Internal Medicine
Twitter: RoneshSinha

South Asian Risks


Very high heart disease prevalence Early age onset (5-10 years earlier) Rampant insulin resistance is usual cause (will discuss) Small blood vessels with severe atherosclerosis

Cultural Risks

Tobacco and alcohol use are still problems Physical inactivity: Brains over Body Diet is worse: Western and festival foods Immigrant 15

Samir: A Case Study

Samir is a 38 year-old software engineer who:


Eats a vegetarian diet Has a BMI (body mass index) of 24 Has a normal blood pressure and blood sugar Has a total cholesterol level of 190 He visits the gym 2-3 times a week, but is otherwise sedentary and work stress is high

Samirs Wake-up Call

At 3am Sunday morning, Samir was woken up with progressive chest discomfort.

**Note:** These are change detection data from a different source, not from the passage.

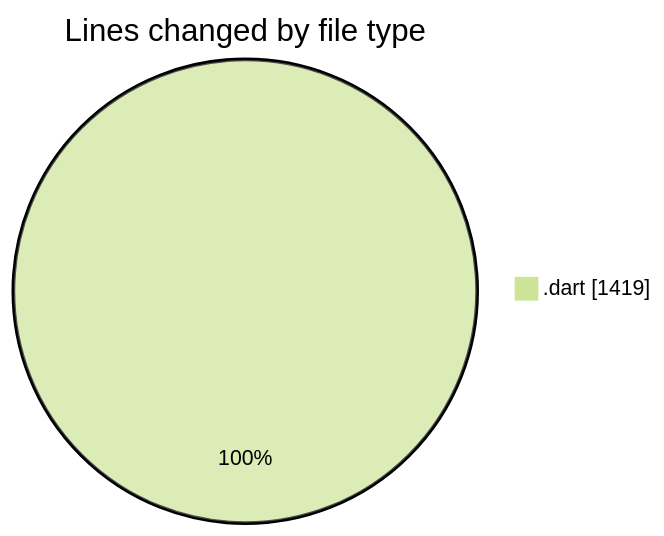
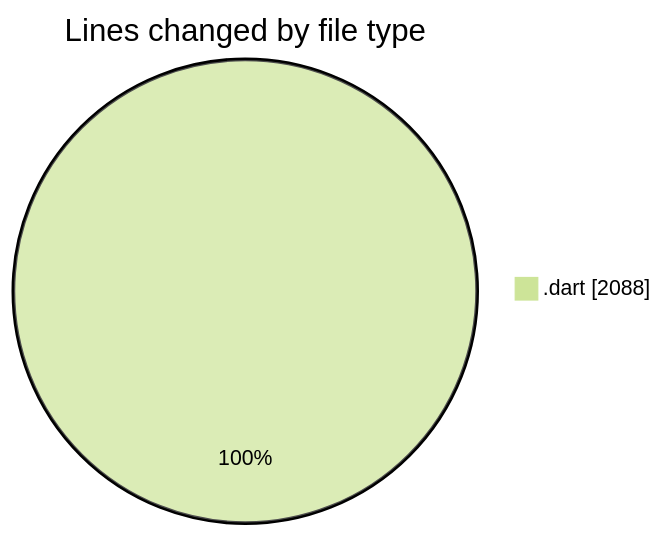
Before and after one commit to lephambinh05/code-tracking: the first of 2 diagrams in 2025-07-29/appproject/README.md, drawn with Mermaid (forest theme). The commit also changed other lines of this file and 1 other file, not shown here.

````diff
--- a/2025-07-29/appproject/README.md
+++ b/2025-07-29/appproject/README.md
@@ -25,5 +29,5 @@
 ```mermaid
 pie showData
 title Lines changed by file type
-".dart" : 1419
+".dart" : 2088
 ```
````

He took an antacid with no relief. His wife called 911 and he was rushed to Stanford ER where he was diagnosed with a massive heart attack due to a blockage in a major coronary artery

Atherosclerosis Is The Culprit

Ingredients for Plaque Formation

Ingredients* High cholesterol High blood pressure High blood sugar Tobacco Obesity High risk genes (family history) High stress levels *Not all ingredients necessary to create a heart attack: 1 or 2 ingredients may be enough!

Step One: Make A Plaque (Atheroma)

LDL cholesterol deposits in artery: first trigger Cholesterol attracts white blood cells (inflammation) White blood cells devour the LDL and form foam cells

Formation of fatty streak or early plaque


Smooth muscle cells form fibrous cap or scar over the fatty streak (fibroatheroma)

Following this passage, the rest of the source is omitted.